Now, the core of the problem is revealed when Granny says things such as “But I can’t. It’s not my time. Oh, I always hated surprises.”(Pg. 63) Granny was not the most optimistic about life, that anyone could blame her for that. Unfortunately for Granny, not only did she hate surprises but she was forced to experience them often. “For the second time there was no sign.”(Pg. 63) These two quotes together prove that Granny died bitter. She was taken by surprise with no warning. For her, not having a warning really hits home. The fact that Granny hated surprises but died as a result of surprise pure irony. Especially after what happened with George. Now this time, she has no warning before death. Her last wish was to God praying for a sign. “God, give a sign!” (Pg. 63) Looking back on life, she wished she had gotten a sign, some forewarning that George would leave her. Now she wished she had a sign for when life was going to leave her. The root of all these complexities is Granny herself. She has a hard time admitting the truth. She hides her feelings because it’s easier. She denied her health declining because it made her feel weak. She denied that it was her time to die because it made her feel out of control. She didn’t want to accept any responsibility for the pain and anguish she has felt for the past sixty years. She will find any reason to blame another person. She blamed the doctor and Cordelia for annoying her in bed while she was trying to rest. She blamed George for ruining her. The reality is that Granny caused her own misery by holding on to the bad moments in life and not the good. All the anger and angst in Granny’s life is why the author chose to have Granny die in the exact opposite way she wanted to go.

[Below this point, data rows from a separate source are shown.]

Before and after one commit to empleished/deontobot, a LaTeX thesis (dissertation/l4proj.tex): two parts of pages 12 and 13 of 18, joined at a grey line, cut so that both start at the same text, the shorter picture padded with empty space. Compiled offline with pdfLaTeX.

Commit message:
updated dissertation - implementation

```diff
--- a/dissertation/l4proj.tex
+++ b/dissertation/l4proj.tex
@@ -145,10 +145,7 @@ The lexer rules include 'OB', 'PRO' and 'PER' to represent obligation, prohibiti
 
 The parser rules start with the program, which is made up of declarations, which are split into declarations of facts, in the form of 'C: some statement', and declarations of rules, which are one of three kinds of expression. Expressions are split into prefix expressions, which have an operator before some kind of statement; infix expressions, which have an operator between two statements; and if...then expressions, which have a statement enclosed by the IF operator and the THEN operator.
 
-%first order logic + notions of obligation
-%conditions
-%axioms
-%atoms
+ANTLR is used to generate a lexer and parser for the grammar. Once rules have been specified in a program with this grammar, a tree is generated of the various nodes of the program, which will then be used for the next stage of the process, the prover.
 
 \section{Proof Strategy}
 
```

Overall, Granny Weatherall is a bitter, dying woman. She had many issues that ranged in severity. Some were easy to see while others were not. There are so many things that the reader does not know about Granny and if the reader was aware they would understand better why she had so much anger built up inside that one woman. The most complex part of her is that we still don’t know all of her complexities. No one ever really could. Some complexities are secrets. Only things that we ourselves could ever know. For Granny, her secrets will die with her. Although she had been hurt, she had something better come along. But for her, that wasn’t enough. She was given grace, but didn’t accept it because of this raw, negative emotions she felt. She was destroyed her and is now forever broken.